Mexico announced Tuesday it has barred former Treasury and Foreign Relations Secretary Luis Videgaray from holding public office there for 10 years, after finding he failed to accurately report his holdings, income or properties between late 2012 and 2016.
The Department of Public Service said it was the maximum punishment allowed for the violation. Mexican government employees and elected officials above a certain level are required to file income disclosure forms.
Videgaray, currently a faculty member at the Massachusetts Institute of Technology's Sloan School of Management, is considered the political figure closest to former President Enrique Peña Nieto, in whose 2012-2018 administration he served.
Alleged misconduct by Videgaray has been a subject of accusations in recent years.
In November, President Andrés Manuel López Obrador said federal prosecutors had tried to get an arrest warrant for Videgaray, but said a judge rejected the request.
Videgaray has denied accusations by the former head of the state-owned oil company that he engaged in bribery or illegal campaign financing.
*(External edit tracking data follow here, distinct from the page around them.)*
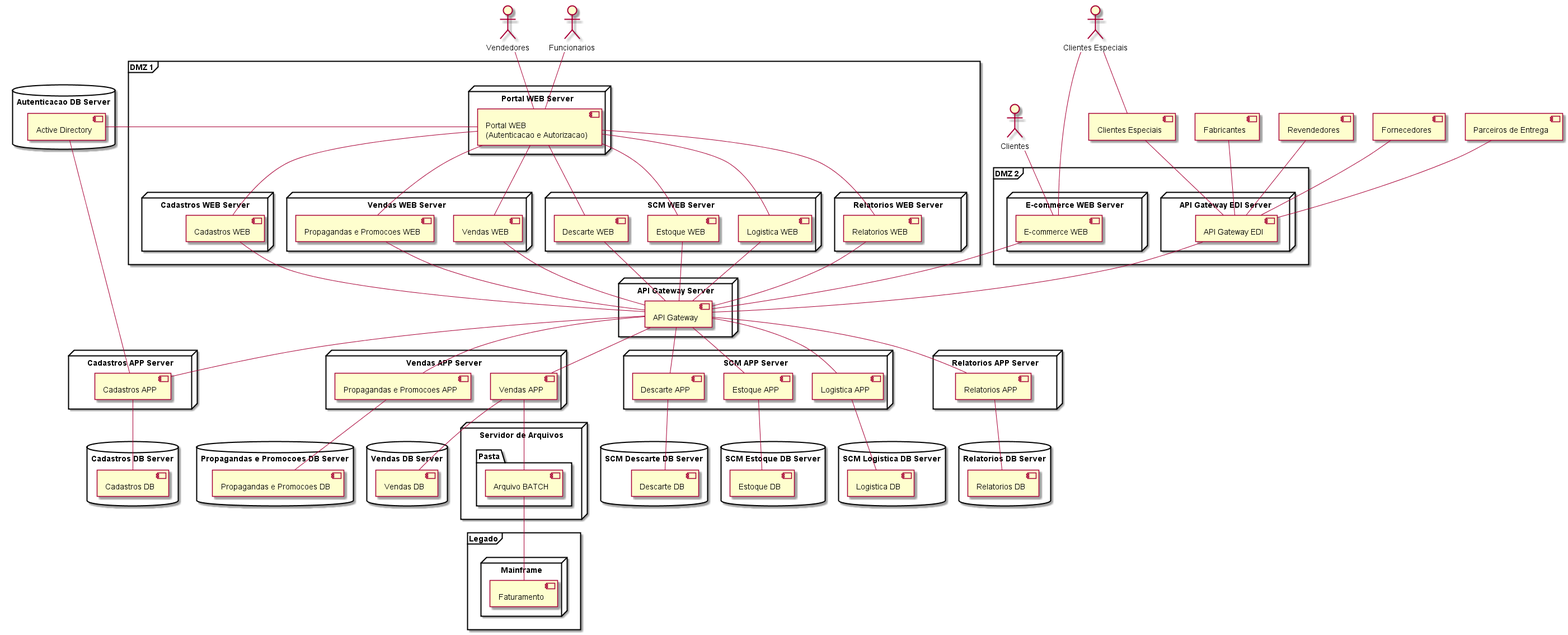
The PlantUML diagram arquitetura/ferramentas/PlantUML/script.png in herberton/tcc, before a commit.
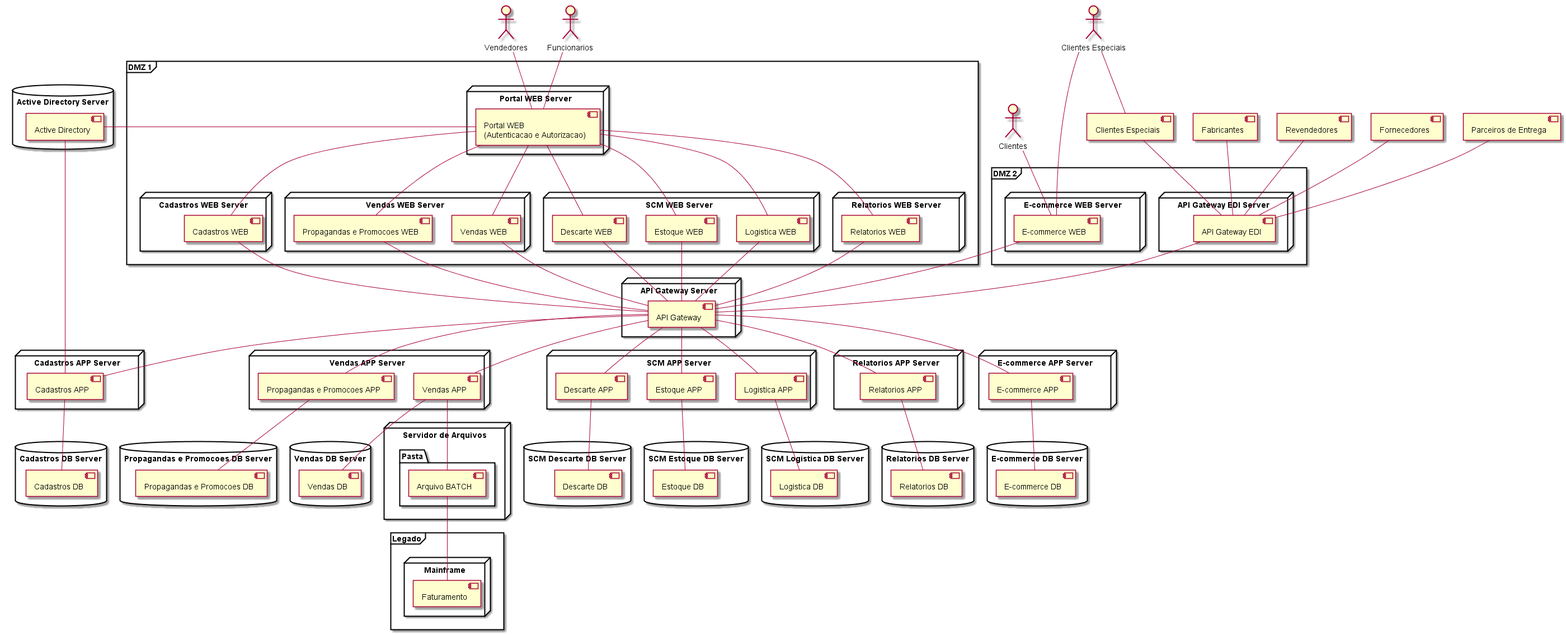
Above is the later version.

Commit message:
atualizacao diagrama de componentes

The edit, as a diff of the source:
```diff
@@ -2,16 +2,16 @@
 
 	skinparam componentStyle uml2
 
-	actor Clientes				as AC
-	actor :Clientes Especiais: 				as ACE
-	actor :Vendedores:			as AV
-	actor :Funcionarios:		as AF
+	actor Clientes								as AC
+	actor :Clientes Especiais: 					as ACE
+	actor :Vendedores:							as AV
+	actor :Funcionarios:						as AF
 
-	[Clientes Especiais] 	as CCE
-	[Fabricantes] 			as CFA
-	[Revendedores] 			as CR
-	[Fornecedores] 			as CFO
-	[Parceiros de Entrega] 	as CPE
+	[Clientes Especiais] 						as CCE
+	[Fabricantes] 								as CFA
+	[Revendedores] 								as CR
+	[Fornecedores] 								as CFO
+	[Parceiros de Entrega] 						as CPE
 
 
 
@@ -72,8 +72,11 @@
 		node "Relatorios APP Server" {
 			[Relatorios APP] 					as CAR
 		}
+		node "E-commerce APP Server" {
+			[E-commerce APP] 					as CAEC
+		}
 
-		database  "Autenticacao DB Server" {
+		database  "Active Directory Server" {
 			[Active Directory] 					as AD
 		}
 
@@ -98,6 +101,9 @@
 		database  "Relatorios DB Server" {
 			[Relatorios DB] 					as CDR
 		}
+		database  "E-commerce DB Server" {
+			[E-commerce DB] 					as CDEC
+		}
 
 		frame "Legado" {
 			node "Mainframe" {
@@ -107,7 +113,7 @@
 
 		node "Servidor de Arquivos" {
 			folder "Pasta" {
-				[Arquivo BATCH]						as ARQ
+				[Arquivo BATCH]					as ARQ
 			}
 		}
 
@@ -137,6 +143,7 @@
 		CAD -up- CAG
 		CAL -up- CAG
 		CAR -up- CAG
+		CAEC -up- CAG
 
 		CAC	-down- CDC
 		CAV -down- CDV
@@ -145,6 +152,7 @@
 		CAD -down- CDD
 		CAL -down- CDL
 		CAR -down- CDR
+		CAEC -down- CDEC
 
 		CWAA -left- AD
 		CAC -up- AD
```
In a statement in August, Videgaray wrote that the accusations “are false. Moreover, they are absurd, inconsistent and reckless.”
López Obrador said he did not know what the 2020 charges were because he maintains an arms-length relationship with the independent attorney general's office, though he said he had read they included a charge of treason.
The charges appear related to a formal legal complaint filed by Emilio Lozoya, the former head of Mexico's state-run oil company Petroleos Mexicanos. Lozoya alleged that Peña Nieto and Videgaray — then his treasury secretary — directed him to bribe lawmakers, including five senators, to support controversial energy and other structural reforms.
After months on the run, Lozoya was arrested in Spain in February and extradited to Mexico in July after agreeing to cooperate with investigators. He faces corruption charges related to Pemex's overvalued purchase of a fertilizer plant and to millions in dollars of bribes from Brazilian construction firm Odebrecht.
In addition to the alleged bribes for lawmakers, Lozoya has told prosecutors that Peña Nieto and Videgaray told him to use $4 million from Odebrecht to pay foreign campaign consultants for work on Peña Nieto's 2012 election campaign. That campaign put his Institutional Revolutionary Party back in power after 12 years in the opposition.
Peña Nieto, who is reported to live abroad, hasn't spoken publicly since the allegations surfaced.